Women back then wore long traditional dresses, heavily embroidered. Eyaf said that women used to gather separately from men during weddings and sang folk songs such as Ya Zareef Altoul ["You're always cute"].
In 1948, the year of the Nakba itself, Etaf was forced - along with her family and all other families of the eastern Batani village - to leave the village as they were, taking nothing but some clothes.
"I remember that my father, my uncles and some others, were talking about Israeli militants' atrocities in the Palestinian Deir Yasin village, that was not far from our village. As the village was a farming place and people had no weaponry or armament, the villagers were forced to leave amid those fears and shootouts by Israeli militants, nearby."
|I would like to send out a message to the Israeli prime minister, Binyamin Netanyahu, that Netanyahu must recognise our right to our homeland, Palestine|
As the attacks increased, Etaf and her family had no choice but to leave everything behind and flee to the Maghazi refugee camp.
"I would like to send out a message to the Israeli prime minister, Binyamin Netanyahu, that Netanyahu must recognise our right to our homeland, Palestine. Then, Palestinians can live together with anyone in peace and stability, the way they used to live, before the Nakba. I recall very well that a Jewish family had a farm, just near my father's farm land and, sometimes, the Jewish land owner and my father exchanged morning or evening greetings," Etaf told The New Arab.
For 69 years, Palestinian people in the occupied Palestinian territories - the Gaza Strip, East Jerusalem and the rest of the West Bank - as well as those in refugee camps in nearby Arab countries, including Syria, Lebanon and Jordan, and a few million more Palestinians living further afield in the global diaspora, mark the Palestinian Nakba - when present-day Israel was created on the ruins of displaced Palestinian towns and villages.
There are around 13 million Palestinians around the world.
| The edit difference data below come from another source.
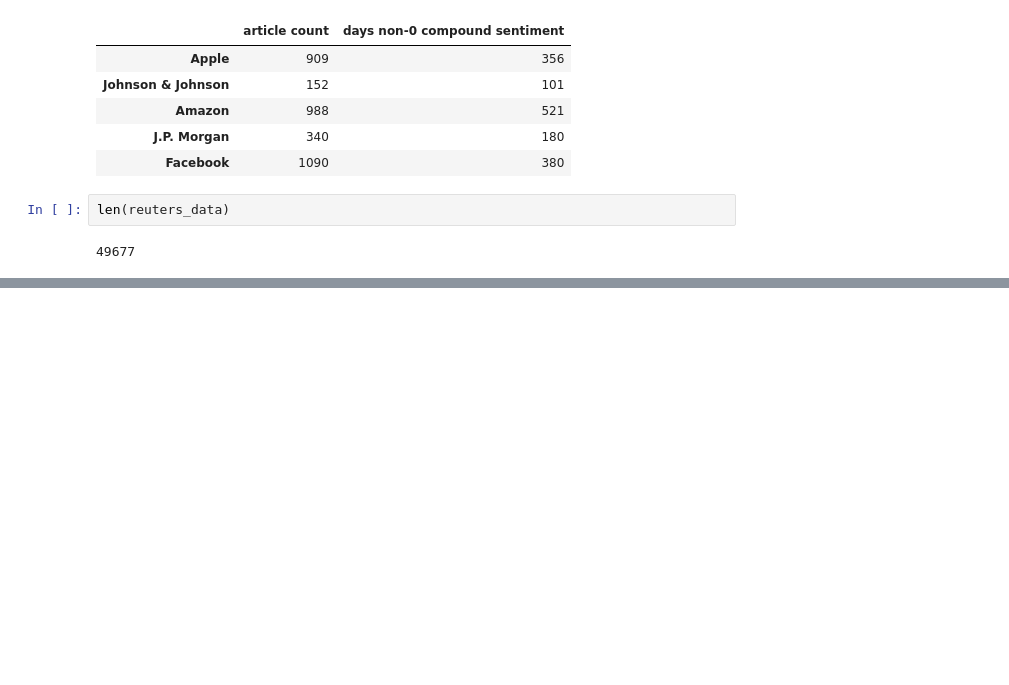
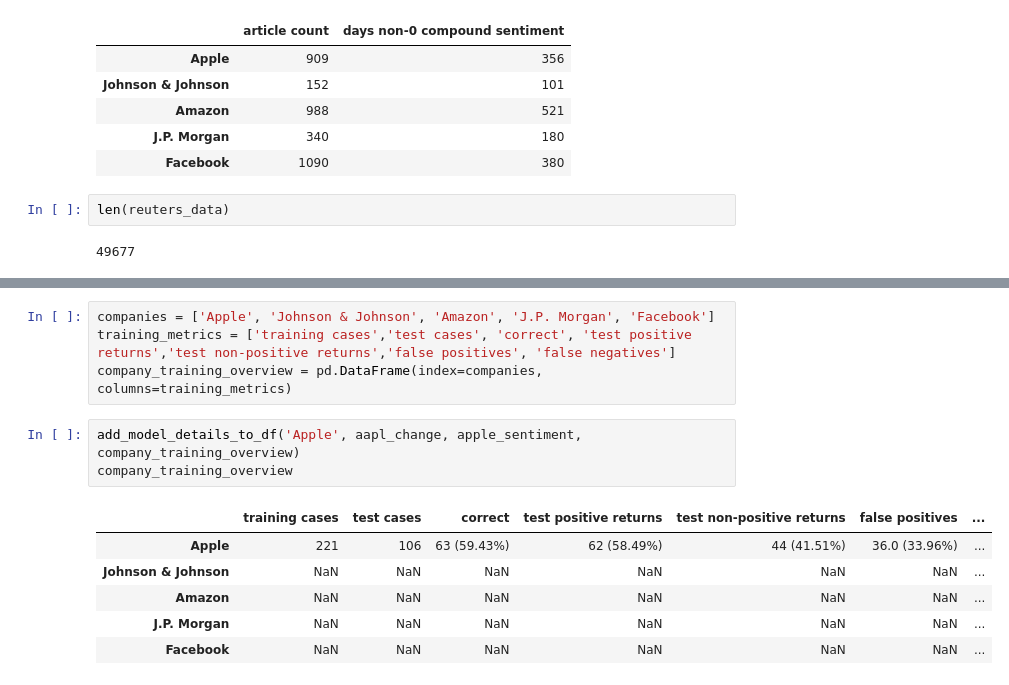
Before and after one commit to hoestlund/thesis, a Jupyter notebook: trading_model/industry_largecaps_returns.ipynb, the cells around one changed output, grey strips where cells are left out. Drawn from its saved outputs; the diff is of its cells as text; blank space fills up the shorter version.

```diff
--- a/trading_model/industry_largecaps_returns.ipynb
+++ b/trading_model/industry_largecaps_returns.ipynb
@@ -385,0 +387,14 @@ def get_predictive_metrics(future_returns, sentiment_data):
+# %%
+companies = ['Apple', 'Johnson & Johnson', 'Amazon', 'J.P. Morgan', 'Facebook']
+training_metrics = ['training cases','test cases', 'correct', 'test positive returns','test non-positive returns','false positives', 'false negatives']
+company_training_overview = pd.DataFrame(index=companies, columns=training_metrics)
+# %%
+add_model_details_to_df('Apple', aapl_change, apple_sentiment, company_training_overview)
+company_training_overview
+# %% [output]
+|  | training cases | test cases | correct | test positive returns | test non-positive returns | false positives | ... |
+| Apple | 221 | 106 | 63 (59.43%) | 62 (58.49%) | 44 (41.51%) | 36.0 (33.96%) | ... |
+| Johnson & Johnson | NaN | NaN | NaN | NaN | NaN | NaN | ... |
+| Amazon | NaN | NaN | NaN | NaN | NaN | NaN | ... |
+| J.P. Morgan | NaN | NaN | NaN | NaN | NaN | NaN | ... |
+| Facebook | NaN | NaN | NaN | NaN | NaN | NaN | ... |
```
Also changed, not shown: parts of 10 cells of this notebook, 1 other file.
And 1.5 million of them are squeezed into the Gaza Strip.
"I want to go to my village," Mahmoud repeated. "I just want to go home."
Rami alMeghari is a Palestinian freelance journalist living and working in Gaza. Follow him on Twitter: @writeralmeghari